Fashion is to an Italian woman as good manners are to a Canadian. No one knows why it is the way it is; it just happens naturally.
In Italian culture, it is molto importante to be wafer thin and walk slowly down the streets, arm and arm with your amici, and refuse to look any passerby in the eyes as that is not what a good model – erm, Italian does.
The biggest fashion faux pas in Italian culture is wearing sweatpants. They do not exist here. Pencil skirts, A-lines, skinny jeans and designer trousers are the way to go for dressing your bottom half. And a T-shirt supporting your favourite sports team won’t do, either.
Italian women have that certain je ne sais quoi about them that makes them so impeccably interesting and perfect to the rest of the world.
It seems as though good fashion sense is inherited the same way that huskies have blue
eyes. It’s just something you’re born with.
|Unacceptable. Even |
if it is Juicy Couture.
I recall a trip I made to the supermarket one day when I wasn’t feeling my best. It was after dinner, I wasn’t feeling well, and I needed some tea. I didn’t think anything of my outfit. It wasn’t Vogue worthy, but I certainly wasn’t dressed like those awful people in Port Colborne who, for a reason unknown, find it acceptable to ride their bikes, walk into Tim Hortons, and even go to school wearing their pajamas.
I solemnly swore to my mother from the day I could form sentences that I would absolutely, positively, never leave the house wearing my pajamas.
To this day, I have proudly kept that promise.
Anyway, the supermarket. It took less than five minutes to walk there, and I was donning a pair of navy blue sweatpants with a white V-neck top and a grey cardigan on top. I didn’t look that bad, especially considering that it was late and I had a cold. Also, the cardigan was Ralph Lauren.
The cashier at the supermarket was less than impressed.
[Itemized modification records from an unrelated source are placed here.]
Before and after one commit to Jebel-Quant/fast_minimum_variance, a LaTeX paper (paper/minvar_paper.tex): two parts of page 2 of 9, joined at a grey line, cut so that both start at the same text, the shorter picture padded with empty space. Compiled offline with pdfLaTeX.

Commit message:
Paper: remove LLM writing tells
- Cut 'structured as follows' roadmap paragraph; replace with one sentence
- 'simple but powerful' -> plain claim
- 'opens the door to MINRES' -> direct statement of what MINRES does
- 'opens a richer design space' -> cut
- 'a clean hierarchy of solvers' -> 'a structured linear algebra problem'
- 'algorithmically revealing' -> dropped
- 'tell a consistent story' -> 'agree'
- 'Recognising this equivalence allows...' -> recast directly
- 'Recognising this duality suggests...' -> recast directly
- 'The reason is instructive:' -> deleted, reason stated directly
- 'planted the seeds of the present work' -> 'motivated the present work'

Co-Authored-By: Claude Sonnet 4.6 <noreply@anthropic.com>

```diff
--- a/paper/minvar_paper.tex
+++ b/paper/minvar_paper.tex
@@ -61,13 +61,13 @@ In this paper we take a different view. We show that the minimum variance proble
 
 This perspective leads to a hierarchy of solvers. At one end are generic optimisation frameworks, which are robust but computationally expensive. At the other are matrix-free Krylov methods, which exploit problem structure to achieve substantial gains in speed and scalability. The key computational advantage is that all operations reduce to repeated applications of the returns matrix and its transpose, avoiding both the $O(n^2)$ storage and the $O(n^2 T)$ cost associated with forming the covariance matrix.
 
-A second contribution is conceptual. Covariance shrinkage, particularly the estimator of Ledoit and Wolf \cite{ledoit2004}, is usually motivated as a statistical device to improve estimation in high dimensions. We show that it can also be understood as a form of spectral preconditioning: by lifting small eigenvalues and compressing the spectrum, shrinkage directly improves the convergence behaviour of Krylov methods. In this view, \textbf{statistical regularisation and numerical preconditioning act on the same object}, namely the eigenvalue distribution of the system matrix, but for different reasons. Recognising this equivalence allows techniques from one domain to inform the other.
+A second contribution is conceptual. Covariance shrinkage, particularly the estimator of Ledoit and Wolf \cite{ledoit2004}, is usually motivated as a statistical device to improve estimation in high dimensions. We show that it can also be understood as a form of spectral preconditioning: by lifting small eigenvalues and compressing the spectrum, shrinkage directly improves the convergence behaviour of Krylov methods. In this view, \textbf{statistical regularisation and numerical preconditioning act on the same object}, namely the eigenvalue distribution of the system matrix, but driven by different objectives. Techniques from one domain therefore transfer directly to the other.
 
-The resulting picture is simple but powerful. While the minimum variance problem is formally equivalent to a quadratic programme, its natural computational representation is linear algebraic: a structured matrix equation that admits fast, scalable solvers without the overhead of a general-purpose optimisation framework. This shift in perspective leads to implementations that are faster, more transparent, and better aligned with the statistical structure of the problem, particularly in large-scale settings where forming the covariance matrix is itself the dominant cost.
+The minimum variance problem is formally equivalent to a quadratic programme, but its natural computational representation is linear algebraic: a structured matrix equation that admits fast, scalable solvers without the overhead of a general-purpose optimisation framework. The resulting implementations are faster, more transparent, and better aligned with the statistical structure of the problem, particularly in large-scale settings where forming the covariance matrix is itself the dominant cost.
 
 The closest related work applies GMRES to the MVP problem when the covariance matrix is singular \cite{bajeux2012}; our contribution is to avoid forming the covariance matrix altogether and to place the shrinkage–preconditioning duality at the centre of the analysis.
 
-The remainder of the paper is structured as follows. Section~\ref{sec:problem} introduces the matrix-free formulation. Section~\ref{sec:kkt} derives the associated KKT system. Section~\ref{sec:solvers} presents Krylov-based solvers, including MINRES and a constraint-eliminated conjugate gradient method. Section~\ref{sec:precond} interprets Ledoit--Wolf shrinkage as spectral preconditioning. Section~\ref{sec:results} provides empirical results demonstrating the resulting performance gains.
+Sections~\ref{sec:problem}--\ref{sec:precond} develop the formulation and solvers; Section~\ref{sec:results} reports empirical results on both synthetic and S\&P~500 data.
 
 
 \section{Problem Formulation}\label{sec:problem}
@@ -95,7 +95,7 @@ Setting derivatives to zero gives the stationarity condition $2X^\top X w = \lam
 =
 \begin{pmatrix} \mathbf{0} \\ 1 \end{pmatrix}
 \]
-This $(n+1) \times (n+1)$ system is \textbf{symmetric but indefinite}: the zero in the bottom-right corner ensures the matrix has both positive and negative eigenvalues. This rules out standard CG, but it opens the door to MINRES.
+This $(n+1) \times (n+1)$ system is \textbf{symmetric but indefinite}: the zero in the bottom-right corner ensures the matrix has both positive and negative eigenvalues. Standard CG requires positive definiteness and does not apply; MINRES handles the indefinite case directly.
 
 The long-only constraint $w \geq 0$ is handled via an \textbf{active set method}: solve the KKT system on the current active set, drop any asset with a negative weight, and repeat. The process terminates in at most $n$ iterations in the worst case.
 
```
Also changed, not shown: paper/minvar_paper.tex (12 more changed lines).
She raised one perfectly plucked eyebrow as if to say, “You are in Italy. You do not wear that in public in this country.”
I ran out of there as fast as my Payless tennis shoes would take me.
Italian women take pride in their clothes and use fashion as a way to express themselves. It
is a way to tell other’s how much money they have and whether or not you earn more than they do. It is a way to shout to the rest of the world, “I AM ITALIAN,” without actually saying a word. They are fashionable, they know it, and they want you to know it as well.
|You know what they say... Friends who|
wear fur together... Um...
Look bad together. Forever.
It is important not to confuse the Italian women with the Russian women.
To the tourist eye, one may not be able to spot the difference between the Italians and the Russians (except for those who possess the Roman and southern darker features). After living here for six months, I can smell a Russian woman a mile away. And not just because of the overwhelming amount of perfume they seem to bathe in.
Russian women flock to Italy and steal all the old, rich men. I don’t recall a single occasion where I’ve wandered into a piazza and haven’t seen a short, stocky Italian man with a tall, thin, and perfectly groomed Russian woman on his arm.
The Russians have a love for fur and rhinestones that go as far as the eye can see. If I had seen a Russian woman in my native country of Canada, I would mistake her for a glitzed-up grizzly bear.
The thing that Russians and Italians have in common is that they both refuse to leave the
It’s also just what they do. They were taught to dress well because they believe that what they wear reflects their personality.
Of course high heels are always in style here. The Italian woman I work for has a drool-worthy collection of stilettos and high heeled boots, some of which cost more than my flight home to Canada.
The thing of the moment right now is plaid. Milan, one of the fashion capitals of the world and one of Italy’s largest cities, is full of talented and brilliant designers such as Donatella Versace, Dolce & Gabbana, and Prada. All I’ve been seeing in the magazines lately is plaid, plaid, and more plaid. I like to think that I’m ahead of Italian fashion, as I wore a green kilt as part of my uniform at my Catholic high school for four years.
Perhaps good manners aren’t the only thing that Canadians inherit after all.